“A woman well found,” said Thor.
“I could have done with your help,” called Harbard, “to hold that white maid down.”
“I wish I’d been with you,” shouted Thor eagerly. “I’d have been only too ready.”
“And I’d have trusted you,” said Harbard evenly, “if you were not known for breaking promises.”
“No!” called Thor. “That’s not true. I’m no heel-biter, like an old leather shoe in spring.”
“And you, Thor, what were you doing meanwhile?”

“I was on Hlesey, the island of the sea god. I slew the brides of the Berserks. They were depraved serpents.”
“Thor, you brought shame on your head,” said Harbard scathingly, “you ladykiller”
“They were more like wolves than women,” protested Thor. “They attacked my well trimmed ship and threatened us with iron clubs; Thialfi ran awe. And you, Harbard, what were you doing meanwhile?”

“I was one of the host that came to Asgard’s frontiers to raise our banners and redden our spears.”
“Are you telling me that you meant to fight the gods?”
“I’ll give you a little finger-ring and then you won’t fret,” said the ferryman, mockingly. “It will be a peace-maker between us.”

Thor was enraged. He kicked at the bank and a hailstorm of grit and pebbles ripped the silken water. He gripped Mjollnir in his huge fist. “Where did you dredge up such filthy abuse? I’ve never heard as foul an insult.”
“I learned it from men, age-old men who live in the hills of home.” Thor shook his head in anger and envy. “That’s a fine name for barrows: hills of home.”
“That’s what I call them.”
“And your sharp tongue will be the end of you if I choose to wade across this river,” shouted Thor. “You’ll howl more loudly than a wolf if I hit you with this hammer.”

Harbard replied all the more swiftly. “Your wife, Sif, she’s doing some entertaining.
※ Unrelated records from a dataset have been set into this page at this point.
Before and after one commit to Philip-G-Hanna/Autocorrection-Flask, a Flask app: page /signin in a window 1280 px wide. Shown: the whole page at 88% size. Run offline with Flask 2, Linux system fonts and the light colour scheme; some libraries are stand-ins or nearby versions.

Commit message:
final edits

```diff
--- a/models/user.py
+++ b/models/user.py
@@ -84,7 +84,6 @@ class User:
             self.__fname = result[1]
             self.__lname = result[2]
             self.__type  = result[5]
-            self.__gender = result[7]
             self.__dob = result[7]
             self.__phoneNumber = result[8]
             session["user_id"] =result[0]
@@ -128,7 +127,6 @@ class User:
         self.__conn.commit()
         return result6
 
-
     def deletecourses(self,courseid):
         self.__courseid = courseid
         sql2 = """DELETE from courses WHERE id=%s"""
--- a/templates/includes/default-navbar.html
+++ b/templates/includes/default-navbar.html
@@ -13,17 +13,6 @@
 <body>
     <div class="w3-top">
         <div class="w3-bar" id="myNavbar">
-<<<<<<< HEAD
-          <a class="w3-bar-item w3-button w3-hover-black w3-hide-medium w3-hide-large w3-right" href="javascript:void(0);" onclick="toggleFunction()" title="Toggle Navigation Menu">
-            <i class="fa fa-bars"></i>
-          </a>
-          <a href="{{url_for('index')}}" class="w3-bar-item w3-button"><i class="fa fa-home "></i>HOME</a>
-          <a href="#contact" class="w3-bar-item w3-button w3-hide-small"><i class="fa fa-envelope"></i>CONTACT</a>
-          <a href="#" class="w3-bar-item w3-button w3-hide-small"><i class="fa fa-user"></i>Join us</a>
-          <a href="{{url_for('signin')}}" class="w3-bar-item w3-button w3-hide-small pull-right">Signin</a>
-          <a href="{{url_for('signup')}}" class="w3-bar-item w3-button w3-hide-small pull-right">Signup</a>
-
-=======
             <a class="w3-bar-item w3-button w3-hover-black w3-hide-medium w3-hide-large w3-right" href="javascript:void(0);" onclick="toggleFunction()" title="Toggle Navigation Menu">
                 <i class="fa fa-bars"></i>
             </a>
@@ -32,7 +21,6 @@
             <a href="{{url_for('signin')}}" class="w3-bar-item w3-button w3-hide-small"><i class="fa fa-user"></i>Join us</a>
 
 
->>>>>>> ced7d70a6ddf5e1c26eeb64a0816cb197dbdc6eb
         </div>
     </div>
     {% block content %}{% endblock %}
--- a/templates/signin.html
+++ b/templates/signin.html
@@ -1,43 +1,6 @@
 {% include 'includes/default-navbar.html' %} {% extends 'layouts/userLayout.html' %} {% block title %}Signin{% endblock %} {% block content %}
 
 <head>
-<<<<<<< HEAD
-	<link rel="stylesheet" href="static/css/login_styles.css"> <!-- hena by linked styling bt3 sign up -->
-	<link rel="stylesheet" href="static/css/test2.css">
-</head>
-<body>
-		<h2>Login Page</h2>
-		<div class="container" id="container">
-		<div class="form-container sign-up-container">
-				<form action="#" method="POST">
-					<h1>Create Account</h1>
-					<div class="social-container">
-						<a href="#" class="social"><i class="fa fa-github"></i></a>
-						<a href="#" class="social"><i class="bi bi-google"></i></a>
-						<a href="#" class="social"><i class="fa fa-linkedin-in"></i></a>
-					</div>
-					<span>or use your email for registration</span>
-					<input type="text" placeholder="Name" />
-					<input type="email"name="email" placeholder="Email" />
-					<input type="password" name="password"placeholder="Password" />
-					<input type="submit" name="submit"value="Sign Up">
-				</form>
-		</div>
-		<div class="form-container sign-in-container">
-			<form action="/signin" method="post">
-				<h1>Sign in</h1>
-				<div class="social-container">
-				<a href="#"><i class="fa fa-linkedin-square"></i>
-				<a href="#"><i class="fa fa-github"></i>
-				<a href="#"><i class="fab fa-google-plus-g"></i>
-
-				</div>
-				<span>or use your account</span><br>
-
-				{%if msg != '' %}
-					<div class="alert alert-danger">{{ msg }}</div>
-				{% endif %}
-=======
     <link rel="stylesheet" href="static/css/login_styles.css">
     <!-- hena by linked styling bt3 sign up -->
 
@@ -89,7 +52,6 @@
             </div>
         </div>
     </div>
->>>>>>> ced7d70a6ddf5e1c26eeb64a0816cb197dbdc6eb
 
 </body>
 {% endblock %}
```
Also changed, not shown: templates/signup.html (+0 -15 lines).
She has a lover. Keep your strength for him: that would be more to the point.”

“You witless fool!” roared Thor. “Shut your mouth and keep your stabbing tongue inside it. You’re a liar!”

The ferryman paused and with his one eye peered into the shining water that stops for no man. “No,” he called. “I’m telling the truth. Anyhow, how long you’re taking to get home! You’d be well on your way by now if you’d crossed in this boat.”
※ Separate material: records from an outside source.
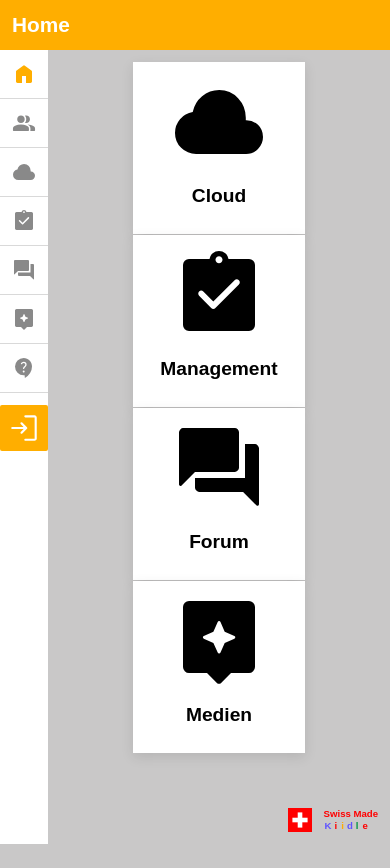
After one commit to Kiidle/predefleurs-backend, a Django app: page / in a window 390 px wide. The commit adds this page. Run offline with Django 4.2, Linux system fonts and the light colour scheme.

Commit message:
Responsive + Home

```diff
--- a/backend/authentication/static/css/components/footer.css
+++ b/backend/authentication/static/css/components/footer.css
@@ -1,7 +1,6 @@
 footer {
     position: fixed;
     bottom: 12px;
-    left: 0;
     right: 12px;
     height: 24px;
     display: flex;
@@ -51,7 +50,7 @@ footer {
     margin: 0 1px;
 }
 
-.kiidle .red {
+.kiidle .f-red {
     color: red;
     margin: 0 2px;
 }
--- a/backend/authentication/static/css/components/header.css
+++ b/backend/authentication/static/css/components/header.css
@@ -1,6 +1,5 @@
 header {
     height: 50px;
-    background-color: red;
     padding: 0 12px;
     color: white;
     display: grid;
@@ -20,3 +19,11 @@ header .title {
 header h1 {
     font-size: 1.3rem;
 }
+
+.red {
+        background-color: red;
+}
+
+.orange {
+        background-color: #ffae00;
+}
--- a/backend/authentication/static/css/components/main.css
+++ b/backend/authentication/static/css/components/main.css
@@ -1,3 +1,4 @@
 main {
     display: flex;
-    margin: 0;}
+    margin: 0;
+}
--- a/backend/authentication/static/css/components/sidebar.css
+++ b/backend/authentication/static/css/components/sidebar.css
@@ -43,24 +43,33 @@
     background-color: #eeeeee;
 }
 
-.sidebar .flexify .grid .section .not-current {
+.sidebar .flexify .grid .section .not-current,
+.sidebar .flexify .grid .section .current {
     display: grid;
     grid-template-columns: 24px 1fr;
     grid-template-rows: 24px;
     grid-template-areas: "icon text";
     grid-gap: 12px;
-    filter: brightness(0) saturate(100%) invert(56%) sepia(4%) saturate(13%) hue-rotate(346deg) brightness(96%) contrast(87%);
-
 }
 
-.sidebar .flexify .grid .section .not-current .icon {
+.sidebar .flexify .grid .section .not-current {
+    filter: brightness(0) saturate(100%) invert(56%) sepia(4%) saturate(13%) hue-rotate(346deg) brightness(96%) contrast(87%);
+}
+
+.sidebar .flexify .grid .section .current {
+    filter: invert(74%) sepia(60%) saturate(2559%) hue-rotate(357deg) brightness(98%) contrast(108%);
+}
+
+.sidebar .flexify .grid .section .not-current .icon,
+.sidebar .flexify .grid .section .current .icon {
     grid-area: icon;
     display: flex;
     height: 100%;
     width: 100%;
 }
 
-.sidebar .flexify .grid .section .not-current .text {
+.sidebar .flexify .grid .section .not-current .text,
+.sidebar .flexify .grid .section .current .text {
     grid-area: text;
     display: flex;
     align-items: center;
@@ -68,7 +77,6 @@
 
 .sidebar .loginout {
     margin: 12px;
-    background-color: red;
     color: white;
     padding: 12px;
     border-radius: 2px;
@@ -81,6 +89,54 @@
     text-decoration: none;
 }
 
-.sidebar .loginout:hover {
+.sidebar .loginout img {
+    display: none;
+}
+
+.sidebar .loginout-authentication {
+    background-color: red;
+}
+
+.sidebar .loginout-authentication:hover {
     background-color: #b40000;
 }
+
+.sidebar .loginout-dashboard {
+    background-color: #ffae00;
+}
+
+.sidebar .loginout-dashboard:hover {
+    background-color: #ff8800;
+}
+
+@media screen and (max-width: 790px) {
+    .sidebar {
+        width: 48px;
+    }
+
+    .sidebar .flexify .grid .logo {
+        display: none;
+    }
+
+    .sidebar .flexify .grid .section .not-current .text,
+    .sidebar .flexify .grid .section .current .text {
+        display: none;
+    }
+
+    .sidebar .loginout {
+        margin: 12px 0 0 0;
+        height: 34px;
+        padding: 6px;
+    }
+
+    .sidebar .loginout img {
+        display: flex;
+        width: 100%;
+        height: 100%;
+        filter: invert(100%) sepia(0%) saturate(7477%) hue-rotate(185deg) brightness(107%) contrast(100%);
+    }
+
+    .sidebar .loginout p {
+        display: none;
+    }
+}
--- /dev/null
+++ b/backend/authentication/static/css/pages/main_home.css
@@ -0,0 +1,88 @@
+.content {
+    display: flex;
+    width: 100%;
+    justify-content: center;
+    padding: 12px;
+    overflow-y: scroll;
+    height: calc(100vh - 50px);
+}
+
+.content .dashboard {
+    max-width: 1024px;
+    width: 100%;
+    display: grid;
+    grid-template-columns: 1fr 1fr 1fr;
+    grid-template-rows: 172px 172px;
+    grid-row-gap: 64px;
+}
+
+.content .dashboard .cell {
+    height: 172px;
+    display: flex;
+    justify-content: center;
+}
+
+.content .dashboard .cell .card {
+    padding: 12px;
+    height: 148px;
+    width: 148px;
+    background-color: white;
+    display: grid;
+    grid-template-columns: 1fr;
+    grid-template-rows: 96px 28px;
+    grid-template-areas:
+        "icon"
+        "title";
+    grid-row-gap: 12px;
+    box-shadow: rgba(0, 0, 0, 0.1) 0 4px 12px;
+    cursor: pointer;
+    transition: transform 0.1s ease-in-out;
+}
+
+.content .dashboard .cell .card:hover {
+    transform: scale(1.1);
+}
+
+.content .dashboard .cell .card .icon {
+    grid-area: icon;
+    display: flex;
+    justify-content: center;
+    align-items: center;
+}
+
+.content .dashboard .cell .card .icon img {
+    height: 100%;
+    width: 100%;
+}
+
+.content .dashboard .cell .card .title {
+    grid-area: title;
+    display: flex;
+    justify-content: center;
+    align-items: center;
+    font-weight: bold;
+    font-size: 1.2rem;
+}
+
+@media screen and (max-width: 790px) {
+    .content .dashboard {
+        max-width: 512px;
+        width: 100%;
+        grid-gap: 1px;
+    }
+}
+
+@media screen and (max-width: 584px) {
+    .content .dashboard {
+        width: 344px;
+        grid-template-columns: 1fr 1fr;
+    }
+}
+
+@media screen and (max-width: 416px) {
+    .content .dashboard {
+        width: 100%;
+        grid-template-columns: 1fr;
+        grid-template-rows: 172px 172px 172px 172px;
+    }
+}
--- a/backend/authentication/templates/components/footer.html
+++ b/backend/authentication/templates/components/footer.html
@@ -7,11 +7,11 @@
             </div>
             <div class="kiidle">
                 <p class="blue">K</p>
-                <p class="red">i</p>
+                <p class="f-red">i</p>
                 <p class="gold">i</p>
                 <p class="blue">d</p>
                 <p class="green">l</p>
-                <p class="red">e</p>
+                <p class="f-red">e</p>
             </div>
         </div>
         <div class="flag">
--- /dev/null
+++ b/backend/authentication/templates/components/header/authentication.html
@@ -0,0 +1,5 @@
+<header class="red">
+    <div class="title">
+        <h1>{{ title }}</h1>
+    </div>
+</header>
--- a/backend/authentication/templates/components/header.html
+++ b/backend/authentication/templates/components/header/dashboard.html
@@ -1,4 +1,4 @@
-<header>
+<header class="orange">
     <div class="title">
         <h1>{{ title }}</h1>
     </div>
--- a/backend/authentication/templates/components/sidebar.html
+++ b/backend/authentication/templates/components/sidebar/dashboard.html
@@ -6,7 +6,7 @@
             <div class="logo">
             </div>
             <div class="section">
-                <div class="not-current">
+                <div class="current">
                     <div class="icon">
                         <img src="{% static 'svgs/home_filled.svg' %}" alt="home"/>
                     </div>
@@ -76,12 +76,14 @@
                 </div>
             </div>
             {% if request.user.is_authenticated %}
-                <div class="loginout">
+                <div class="loginout loginout-dashboard">
                     <p>Abmelden</p>
+                    <img src="{% static 'svgs/logout.svg' %}" alt="logout"/>
                 </div>
             {% else %}
-                <a href="{% url 'login' %}" class="loginout">
+                <a href="{% url 'login' %}" class="loginout loginout-dashboard">
                     <p>Anmelden</p>
+                    <img src="{% static 'svgs/login.svg' %}" alt="logout"/>
                 </a>
             {% endif %}
         </div>
--- a/backend/authentication/templates/pages/authentication/login.html
+++ b/backend/authentication/templates/pages/authentication/login.html
@@ -10,13 +10,13 @@
     <link rel="stylesheet" href="{% static 'css/components/sidebar.css' %}">
     <link rel="stylesheet" href="{% static 'css/components/form.css' %}">
     <link rel="stylesheet" href="{% static 'css/components/main.css' %}">
-    <link rel="stylesheet" href="{% static 'css/pages/main_login.css' %}">
+    <link rel="stylesheet" href="{% static 'css/pages/main_authentication.css' %}">
     <title>Anmelden</title>
 </head>
 <body>
-{% include 'components/header.html' with title="Anmelden" %}
+{% include 'components/header/authentication.html' with title="Anmelden" %}
 <main>
-    {% include 'components/sidebar.html' %}
+    {% include 'components/sidebar/authentication.html' %}
     <div class="content">
         <div class="card">
             <div class="header">
--- a/backend/authentication/templates/pages/authentication/signup.html
+++ b/backend/authentication/templates/pages/authentication/signup.html
@@ -10,13 +10,13 @@
     <link rel="stylesheet" href="{% static 'css/components/sidebar.css' %}">
     <link rel="stylesheet" href="{% static 'css/components/form.css' %}">
     <link rel="stylesheet" href="{% static 'css/components/main.css' %}">
-    <link rel="stylesheet" href="{% static 'css/pages/main_login.css' %}">
+    <link rel="stylesheet" href="{% static 'css/pages/main_authentication.css' %}">
     <title>Anmelden</title>
 </head>
 <body>
-{% include 'components/header.html' with title="Registrierung" %}
+{% include 'components/header/authentication.html' with title="Registrierung" %}
 <main>
-    {% include 'components/sidebar.html' %}
+    {% include 'components/sidebar/authentication.html' %}
     <div class="content">
         <div class="card">
             <div class="header">
--- /dev/null
+++ b/backend/authentication/templates/pages/root/home.html
@@ -0,0 +1,66 @@
+{% load static %}
+<!DOCTYPE html>
+<html lang="en">
+<head>
+    <meta charset="UTF-8">
+    <meta name="viewport" content="width=device-width, initial-scale=1.0">
+    <link rel="stylesheet" href="{% static 'css/global/global.css' %}">
+    <link rel="stylesheet" href="{% static 'css/components/header.css' %}">
+    <link rel="stylesheet" href="{% static 'css/components/footer.css' %}">
+    <link rel="stylesheet" href="{% static 'css/components/sidebar.css' %}">
+    <link rel="stylesheet" href="{% static 'css/components/form.css' %}">
+    <link rel="stylesheet" href="{% static 'css/components/main.css' %}">
+    <link rel="stylesheet" href="{% static 'css/pages/main_home.css' %}">
+    <title>Anmelden</title>
+</head>
+<body>
+{% include 'components/header/dashboard.html' with title="Home" %}
+<main>
+    {% include 'components/sidebar/dashboard.html' %}
+    <div class="content">
+        <div class="dashboard">
+            <div class="cell">
+                <div class="card">
+                    <div class="icon">
+                        <img src="{% static 'svgs/cloud_filled.svg' %}" alt="cloud"/>
+                    </div>
+                    <div class="title">
+                        <p>Cloud</p>
+                    </div>
+                </div>
+            </div>
+            <div class="cell">
+                <div class="card">
+                    <div class="icon">
+                        <img src="{% static 'svgs/management_filled.svg' %}" alt="cloud"/>
+                    </div>
+                    <div class="title">
+                        <p>Management</p>
+                    </div>
+                </div>
+            </div>
+            <div class="cell">
+                <div class="card">
+                    <div class="icon">
+                        <img src="{% static 'svgs/forum_filled.svg' %}" alt="cloud"/>
+                    </div>
+                    <div class="title">
+                        <p>Forum</p>
+                    </div>
+                </div>
+            </div>
+            <div class="cell">
+                <div class="card">
+                    <div class="icon">
+                        <img src="{% static 'svgs/social_filled.svg' %}" alt="cloud"/>
+                    </div>
+                    <div class="title">
+                        <p>Medien</p>
+                    </div>
+                </div>
+            </div>
+        </div>
+    </div>
+</main>
+{% include 'components/footer.html' %}
+</body>
--- a/backend/authentication/urls.py
+++ b/backend/authentication/urls.py
@@ -1,9 +1,10 @@
 from django.urls import path
 from . import views
-from .views import SignUpView
+from .views import SignUpView, HomeView
 
 urlpatterns = [
     path("signup/", SignUpView.as_view(), name="signup"),
     path("login/", views.sign_in, name="login"),
     path("logout/", views.logout, name="logout"),
+    path("", HomeView.as_view(), name="home"),
 ]
--- a/backend/authentication/views.py
+++ b/backend/authentication/views.py
@@ -61,3 +61,7 @@ def sign_in(request):
 
         messages.error(request, f"Benutzername oder Passwort ist falsch.")
         return render(request, "pages/authentication/login.html", {"form": form})
+
+class HomeView(generic.ListView):
+    model = User
+    template_name = "pages/root/home.html"
```
Also changed, not shown: backend/authentication/static/css/pages/main_authentication.css (renamed from backend/authentication/static/css/pages/main_login.css, +31 -1 lines), backend/authentication/templates/components/sidebar/authentication.html (added, +91 -0 lines), backend/authentication/static/svgs/login.svg (added), backend/authentication/static/svgs/logout.svg (added).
“You womanish ferryman! You’ve kept me waiting for much too long.” Thor paced up and down the bank of the sound, now swinging round and changing direction, now glaring across the water, like a caged animal. The ferryman watched him. “I never thought a mere ferryman could detain Asathor.”
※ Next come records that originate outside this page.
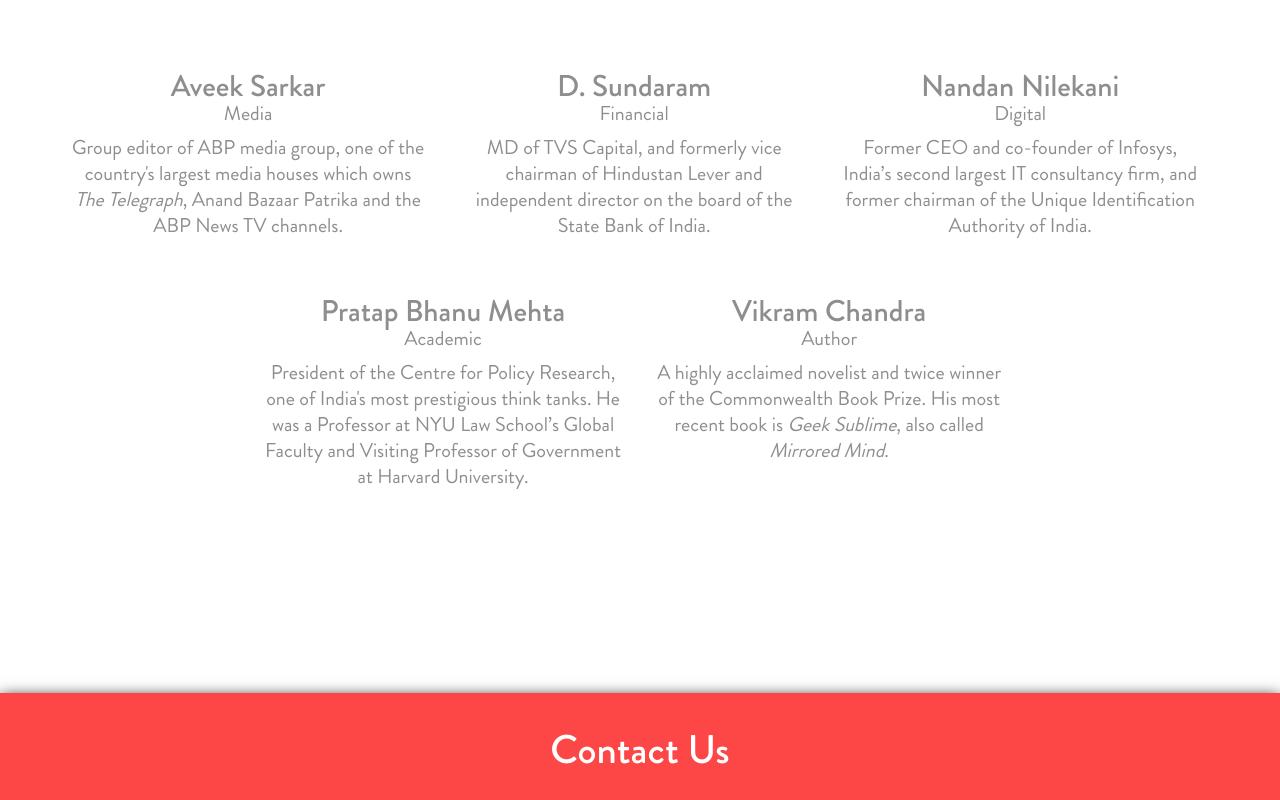
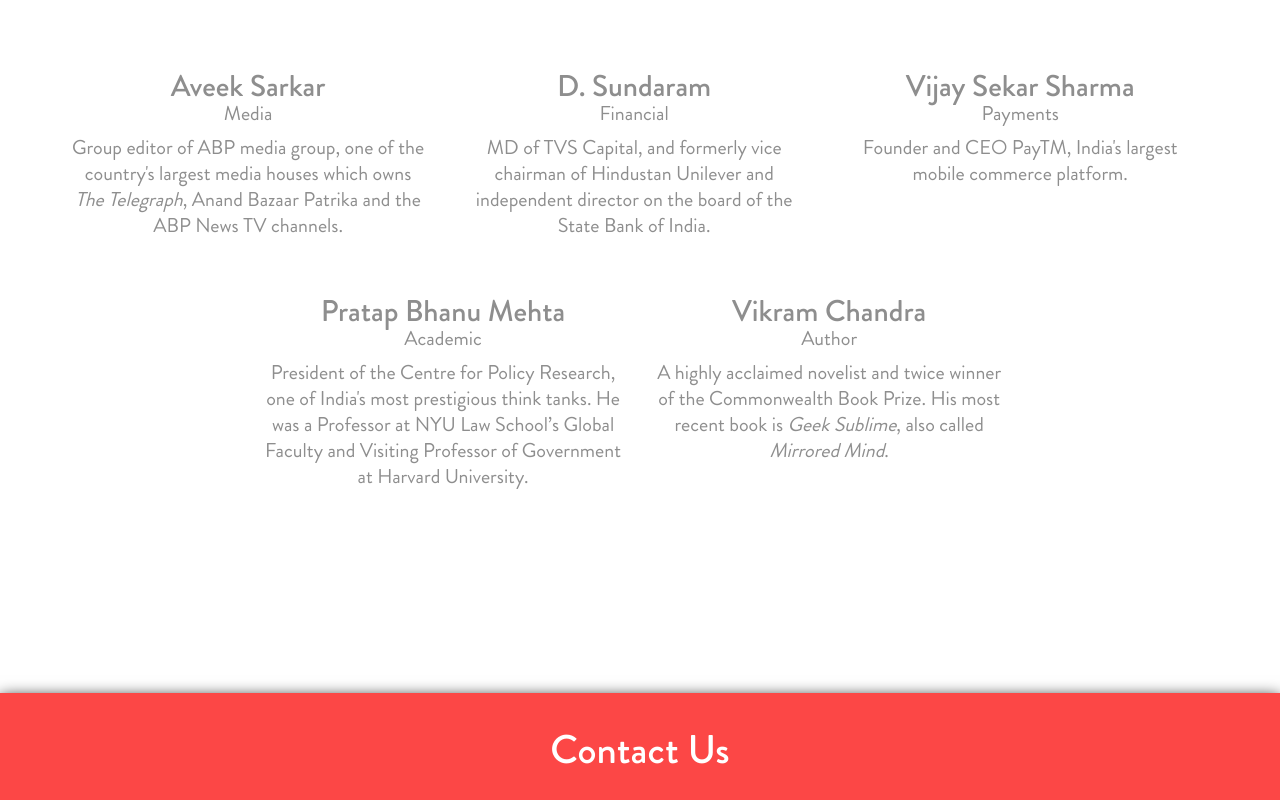
Before and after one commit to varun-juggernaut/varun-juggernaut.github.io, a plain HTML site: page index.html in a window 1280 px wide. Shown: the part 3307-4107 px from the top of the page. Drawn offline with nearby package versions, Linux system fonts and the light colour scheme; a small style sheet from the web is missing.

Commit message:
Changes in advisors.

```diff
--- a/assets/css/main.css
+++ b/assets/css/main.css
@@ -649,7 +649,7 @@
 	text-align: center;
 	padding-bottom: 20px;
 	font-size: 40px;
-	margin-bottom: 40px;
+	margin-bottom: 20px;
 }
 
 #contact p {
--- a/index.html
+++ b/index.html
@@ -288,7 +288,7 @@
 						<h3 class="BrandonGrotesque-Medium">Neeraj Aggarwal</h3>
 						<p class="BrandonGrotesque-Regular">
 							CEO of Boston Consulting Group
-							in India, and,
+							in India and,
 							until 2015, BCG India’s head of
 							digital strategy.
 						</p>
@@ -326,7 +326,7 @@
 					<h4 class="BrandonGrotesque-Regular">Financial</h4>
 					<p class="BrandonGrotesque-Regular">
 						MD of TVS Capital, and formerly vice
-						chairman of Hindustan Lever
+						chairman of Hindustan Unilever
 						and independent director on
 						the board of the State Bank
 						of India.
@@ -334,15 +334,10 @@
 				</div>
 
 				<div class="col-lg-14 centered mrgn_top_5p">
-					<h3 class="BrandonGrotesque-Medium">Nandan Nilekani</h3>
-					<h4 class="BrandonGrotesque-Regular">Digital</h4>
+					<h3 class="BrandonGrotesque-Medium">Vijay Sekar Sharma</h3>
+					<h4 class="BrandonGrotesque-Regular">Payments</h4>
 					<p class="BrandonGrotesque-Regular">
-						Former CEO and co-founder of
-							Infosys, India’s second
-							largest IT consultancy firm,
-							and former chairman of the
-							Unique Identification
-							Authority of India.
+						Founder and CEO PayTM, India's largest mobile commerce platform.
 					</p>
 				</div>
 
```
Also changed, not shown: assets/img/team/Varun.jpg.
Thor’s eyes were blazing and he gave a great bellow that rang round
the sky. “Here’s some advice: row your boat straight over: keep your mouth shut; and set down Magni’s father on the far bank.”
“Go away!” retorted Harbard. “I’m not rowing you across.”
Thor bent over the swift cold water. He saw himself in it, and saw, too, how the ferryman had toyed with him and how, for once, his strength was no use to him. He lifted his head and thrust out his red beard. “If you won’t ferry me over,” he called, “at least tell me the way round.”

‘Few words but many miles: replied Harbard. ‘Over stock and over stone. “take the track on your left until you come to Midgard; and there you’ll find your mother, Fjorgyn. She’ll show you the way to the trembling rainbow that brings men to Asgard.”
“Can I get home today?” asked Thor.
“Walk fast, don’t rest, and you might be back before sunrise.”
“We’ve talked long enough,” said Thor angrily. ‘You do nothing but mock me: He turned, and then looked back over his shoulder. “If we ever meet. I’ll pay you in full for refusing me this ride.”

Thor strode away, furious and scorned. And as he went, the jeering laugh of the ferryman followed him. And then Harbard’s words: “Get lost! Let every evil being have you!”

The god quickened into the vast grey wasteland. There was sandstorm in the wilderness. The wind unwound it, a long scarf leading into the lee of the indigo mountains.